Problem requirements:
Copy every entry exactly, but skip the pictures.

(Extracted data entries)
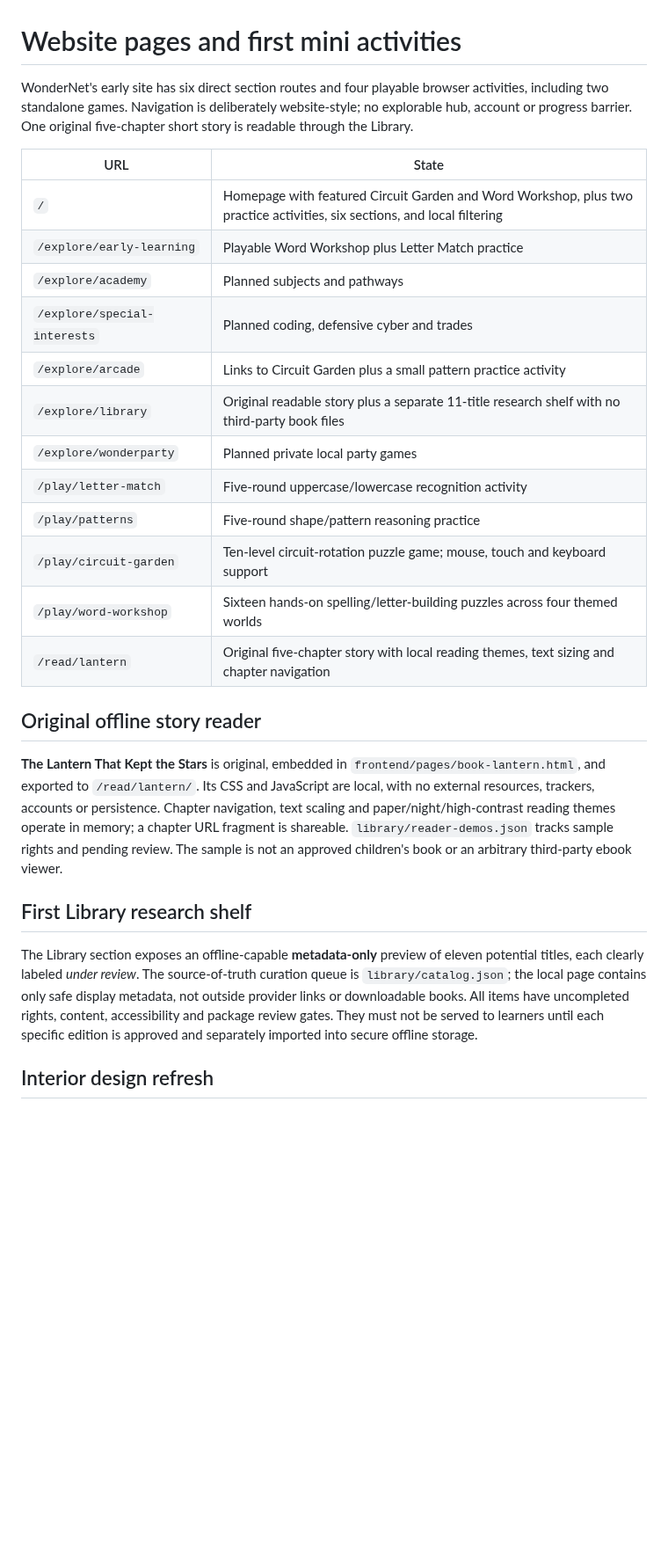
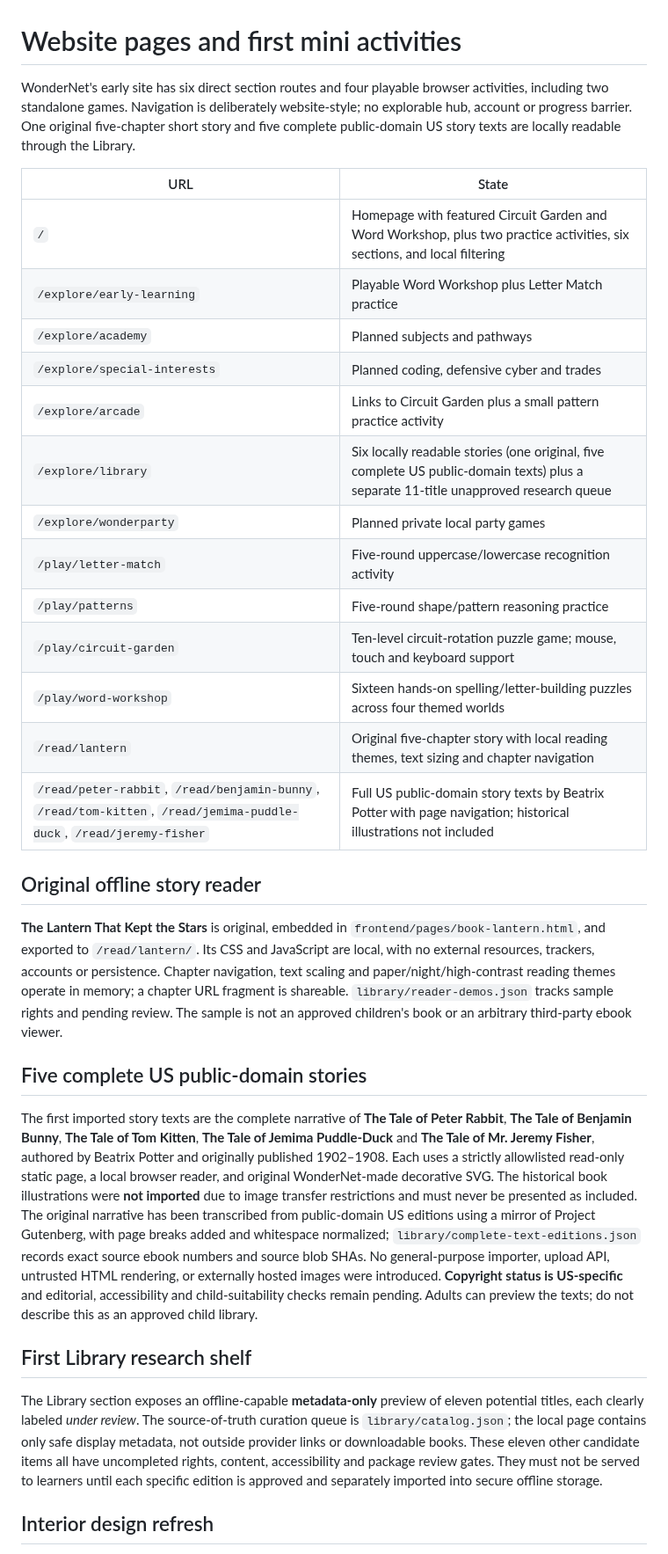
Before and after one commit to KadenBar/wondernet, a Markdown page: docs/web-pages.md, the part around the change. Shown at 88% size. Drawn GitHub-style; blank space fills up the shorter version.

Commit message:
Explain original text ingestion, rights territory and artwork limits

```diff
--- a/docs/web-pages.md
+++ b/docs/web-pages.md
@@ -1,6 +1,6 @@
 # Website pages and first mini activities
 
-WonderNet's early site has six direct section routes and four playable browser activities, including two standalone games. Navigation is deliberately website-style; no explorable hub, account or progress barrier. One original five-chapter short story is readable through the Library.
+WonderNet's early site has six direct section routes and four playable browser activities, including two standalone games. Navigation is deliberately website-style; no explorable hub, account or progress barrier. One original five-chapter short story and five complete public-domain US story texts are locally readable through the Library.
 
 | URL | State |
 | --- | --- |
@@ -9,21 +9,26 @@ WonderNet's early site has six direct section routes and four playable browser a
 | `/explore/academy` | Planned subjects and pathways |
 | `/explore/special-interests` | Planned coding, defensive cyber and trades |
 | `/explore/arcade` | Links to Circuit Garden plus a small pattern practice activity |
-| `/explore/library` | Original readable story plus a separate 11-title research shelf with no third-party book files |
+| `/explore/library` | Six locally readable stories (one original, five complete US public-domain texts) plus a separate 11-title unapproved research queue |
 | `/explore/wonderparty` | Planned private local party games |
 | `/play/letter-match` | Five-round uppercase/lowercase recognition activity |
 | `/play/patterns` | Five-round shape/pattern reasoning practice |
 | `/play/circuit-garden` | Ten-level circuit-rotation puzzle game; mouse, touch and keyboard support |
 | `/play/word-workshop` | Sixteen hands-on spelling/letter-building puzzles across four themed worlds |
 | `/read/lantern` | Original five-chapter story with local reading themes, text sizing and chapter navigation |
+| `/read/peter-rabbit`, `/read/benjamin-bunny`, `/read/tom-kitten`, `/read/jemima-puddle-duck`, `/read/jeremy-fisher` | Full US public-domain story texts by Beatrix Potter with page navigation; historical illustrations not included |
 
 ## Original offline story reader
 
 **The Lantern That Kept the Stars** is original, embedded in `frontend/pages/book-lantern.html`, and exported to `/read/lantern/`. Its CSS and JavaScript are local, with no external resources, trackers, accounts or persistence. Chapter navigation, text scaling and paper/night/high-contrast reading themes operate in memory; a chapter URL fragment is shareable. `library/reader-demos.json` tracks sample rights and pending review. The sample is not an approved children's book or an arbitrary third-party ebook viewer.
 
+## Five complete US public-domain stories
+
+The first imported story texts are the complete narrative of **The Tale of Peter Rabbit**, **The Tale of Benjamin Bunny**, **The Tale of Tom Kitten**, **The Tale of Jemima Puddle-Duck** and **The Tale of Mr. Jeremy Fisher**, authored by Beatrix Potter and originally published 1902–1908. Each uses a strictly allowlisted read-only static page, a local browser reader, and original WonderNet-made decorative SVG. The historical book illustrations were **not imported** due to image transfer restrictions and must never be presented as included. The original narrative has been transcribed from public-domain US editions using a mirror of Project Gutenberg, with page breaks added and whitespace normalized; `library/complete-text-editions.json` records exact source ebook numbers and source blob SHAs. No general-purpose importer, upload API, untrusted HTML rendering, or externally hosted images were introduced. **Copyright status is US-specific** and editorial, accessibility and child-suitability checks remain pending. Adults can preview the texts; do not describe this as an approved child library.
+
 ## First Library research shelf
 
-The Library section exposes an offline-capable **metadata-only** preview of eleven potential titles, each clearly labeled *under review*. The source-of-truth curation queue is `library/catalog.json`; the local page contains only safe display metadata, not outside provider links or downloadable books. All items have uncompleted rights, content, accessibility and package review gates. They must not be served to learners until each specific edition is approved and separately imported into secure offline storage.
+The Library section exposes an offline-capable **metadata-only** preview of eleven potential titles, each clearly labeled *under review*. The source-of-truth curation queue is `library/catalog.json`; the local page contains only safe display metadata, not outside provider links or downloadable books. These eleven other candidate items all have uncompleted rights, content, accessibility and package review gates. They must not be served to learners until each specific edition is approved and separately imported into secure offline storage.
 
 ## Interior design refresh
 
```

Task answer:
Before and after one commit to KadenBar/wondernet, a Markdown page: docs/web-pages.md, the part around the change. Shown at 88% size. Drawn GitHub-style; blank space fills up the shorter version.

Commit message:
Explain original text ingestion, rights territory and artwork limits

```diff
--- a/docs/web-pages.md
+++ b/docs/web-pages.md
@@ -1,6 +1,6 @@
 # Website pages and first mini activities
 
-WonderNet's early site has six direct section routes and four playable browser activities, including two standalone games. Navigation is deliberately website-style; no explorable hub, account or progress barrier. One original five-chapter short story is readable through the Library.
+WonderNet's early site has six direct section routes and four playable browser activities, including two standalone games. Navigation is deliberately website-style; no explorable hub, account or progress barrier. One original five-chapter short story and five complete public-domain US story texts are locally readable through the Library.
 
 | URL | State |
 | --- | --- |
@@ -9,21 +9,26 @@ WonderNet's early site has six direct section routes and four playable browser a
 | `/explore/academy` | Planned subjects and pathways |
 | `/explore/special-interests` | Planned coding, defensive cyber and trades |
 | `/explore/arcade` | Links to Circuit Garden plus a small pattern practice activity |
-| `/explore/library` | Original readable story plus a separate 11-title research shelf with no third-party book files |
+| `/explore/library` | Six locally readable stories (one original, five complete US public-domain texts) plus a separate 11-title unapproved research queue |
 | `/explore/wonderparty` | Planned private local party games |
 | `/play/letter-match` | Five-round uppercase/lowercase recognition activity |
 | `/play/patterns` | Five-round shape/pattern reasoning practice |
 | `/play/circuit-garden` | Ten-level circuit-rotation puzzle game; mouse, touch and keyboard support |
 | `/play/word-workshop` | Sixteen hands-on spelling/letter-building puzzles across four themed worlds |
 | `/read/lantern` | Original five-chapter story with local reading themes, text sizing and chapter navigation |
+| `/read/peter-rabbit`, `/read/benjamin-bunny`, `/read/tom-kitten`, `/read/jemima-puddle-duck`, `/read/jeremy-fisher` | Full US public-domain story texts by Beatrix Potter with page navigation; historical illustrations not included |
 
 ## Original offline story reader
 
 **The Lantern That Kept the Stars** is original, embedded in `frontend/pages/book-lantern.html`, and exported to `/read/lantern/`. Its CSS and JavaScript are local, with no external resources, trackers, accounts or persistence. Chapter navigation, text scaling and paper/night/high-contrast reading themes operate in memory; a chapter URL fragment is shareable. `library/reader-demos.json` tracks sample rights and pending review. The sample is not an approved children's book or an arbitrary third-party ebook viewer.
 
+## Five complete US public-domain stories
+
+The first imported story texts are the complete narrative of **The Tale of Peter Rabbit**, **The Tale of Benjamin Bunny**, **The Tale of Tom Kitten**, **The Tale of Jemima Puddle-Duck** and **The Tale of Mr. Jeremy Fisher**, authored by Beatrix Potter and originally published 1902–1908. Each uses a strictly allowlisted read-only static page, a local browser reader, and original WonderNet-made decorative SVG. The historical book illustrations were **not imported** due to image transfer restrictions and must never be presented as included. The original narrative has been transcribed from public-domain US editions using a mirror of Project Gutenberg, with page breaks added and whitespace normalized; `library/complete-text-editions.json` records exact source ebook numbers and source blob SHAs. No general-purpose importer, upload API, untrusted HTML rendering, or externally hosted images were introduced. **Copyright status is US-specific** and editorial, accessibility and child-suitability checks remain pending. Adults can preview the texts; do not describe this as an approved child library.
+
 ## First Library research shelf
 
-The Library section exposes an offline-capable **metadata-only** preview of eleven potential titles, each clearly labeled *under review*. The source-of-truth curation queue is `library/catalog.json`; the local page contains only safe display metadata, not outside provider links or downloadable books. All items have uncompleted rights, content, accessibility and package review gates. They must not be served to learners until each specific edition is approved and separately imported into secure offline storage.
+The Library section exposes an offline-capable **metadata-only** preview of eleven potential titles, each clearly labeled *under review*. The source-of-truth curation queue is `library/catalog.json`; the local page contains only safe display metadata, not outside provider links or downloadable books. These eleven other candidate items all have uncompleted rights, content, accessibility and package review gates. They must not be served to learners until each specific edition is approved and separately imported into secure offline storage.
 
 ## Interior design refresh
 
```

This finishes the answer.